Saliva is an informative biofluid that can be used to monitor a wide range of oral and systemic diseases. This medium has gained much attention as a diagnostic fluid because of its simple collection, non-invasiveness, and low cost. Many studies have been conducted to identify diagnostic markers in saliva for several diseases, including HIV, diabetes, viral hepatitis and, importantly, cancers. The recently developed comprehensive molecular profiling approaches, such as transcriptomics and proteomics, can accelerate these studies. Metabolomics, profiling of all intracellular metabolites, has become a powerful new omics tool that can provide insight into cellular functions and facilitate biomarker discovery.
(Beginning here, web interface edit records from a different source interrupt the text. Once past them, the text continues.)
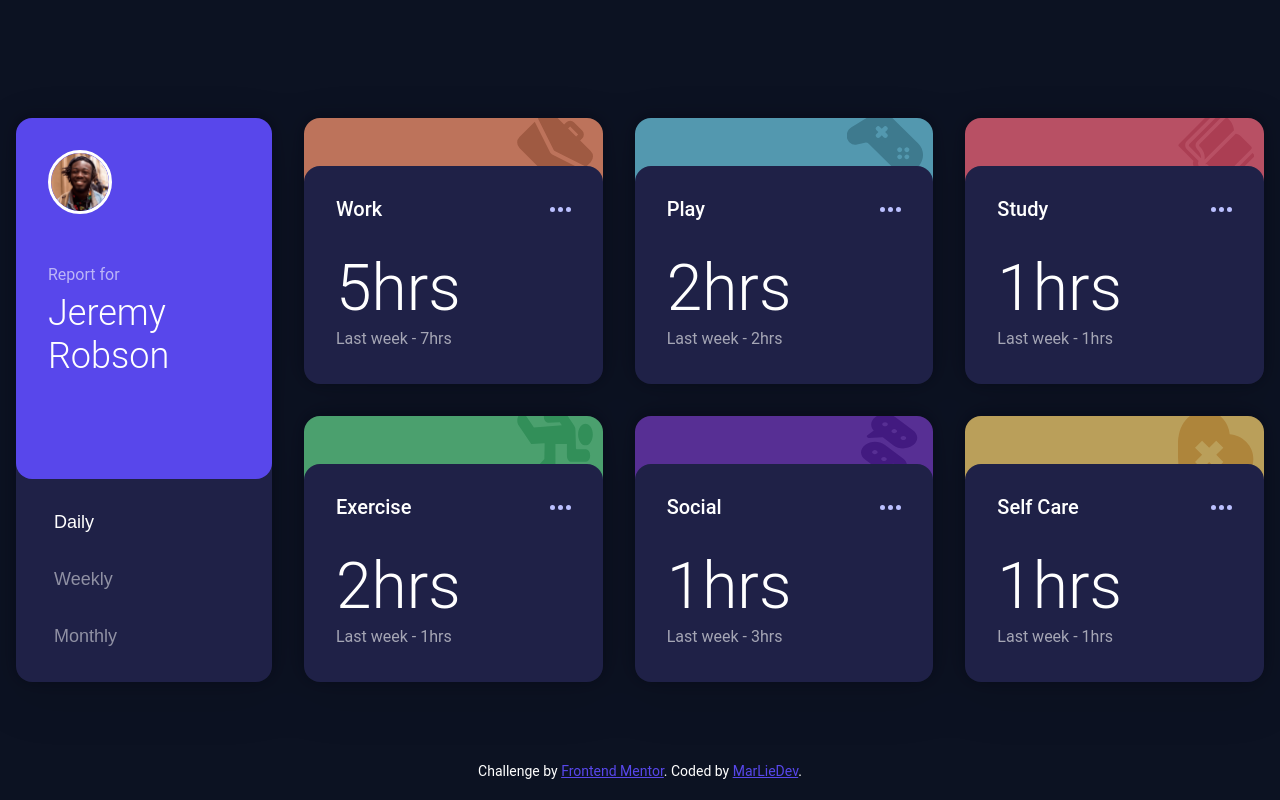
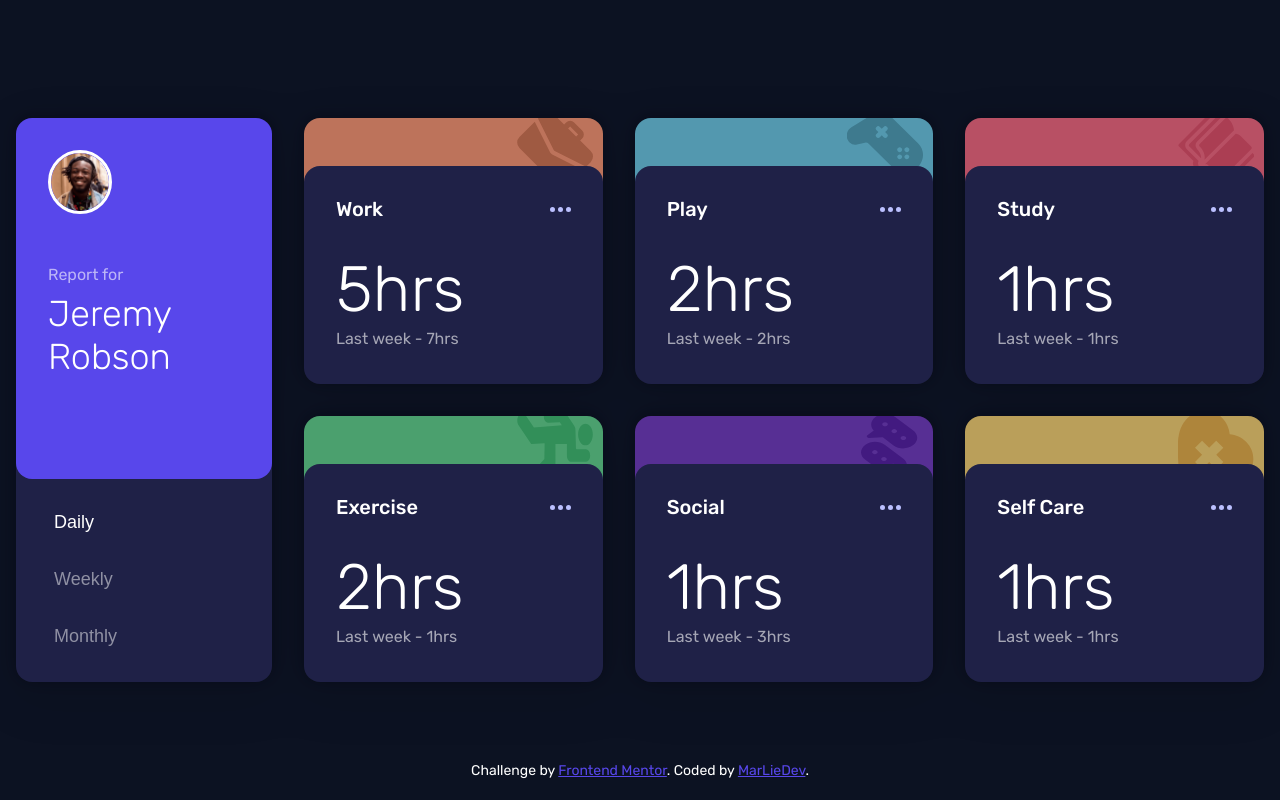
Before and after one commit to marliedev/time-tracking-dashboard, a plain HTML site: page index.html in a window 1280 px wide. Drawn offline with Linux system fonts and the light colour scheme.

Commit message:
changed font family

```diff
--- a/styles/index.css
+++ b/styles/index.css
@@ -78,7 +78,7 @@
     --fs-900: 44px;
     --fs-950: 64px;
     /* font-family */
-    --ff-base: "Roboto", sans;
+    --ff-base: "Rubik", sans;
 }
 
 /* ------------------*/
```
Although there are several approaches to profiling metabolites, capillary electrophoresis time-of-flight-mass spectrometry (CE-TOFMS) has a prominent advantage because it enables comprehensive, simultaneous and quantitative analysis of key metabolites in various pathways, such as glycolysis, pentose phosphate pathway, tricarboxylic acid cycle and urea cycle, as well as amino acid and nucleotide metabolism. Thus, this method is well-suited to biomarker discovery in cancer cells because there are diverse metabolic aberrations related to energy metabolism and cellular proliferation in cancer cells. We recently applied CE-TOFMS-based metabolomic analysis to evaluate the potential of using the salivary metabolomic signature to detect oral cancer (oral squamous cell carcinoma cancers). The metabolic fingerprints embedded in the salivary specimens showed a prominent difference between oral cancer and healthy controls. Here, we introduce the marriage of CE and TOFMS, which has the potential to provide a state-of-the art salivary-based detection method for oral cancer.
|Title of host publication||Oral Cancer|
|Subtitle of host publication||Causes, Diagnosis and Treatment|
|Publisher||Nova Science Publishers, Inc.|
|Number of pages||8|
|Publication status||Published - 2011 Apr 1|
ASJC Scopus subject areas
- Biochemistry, Genetics and Molecular Biology(all)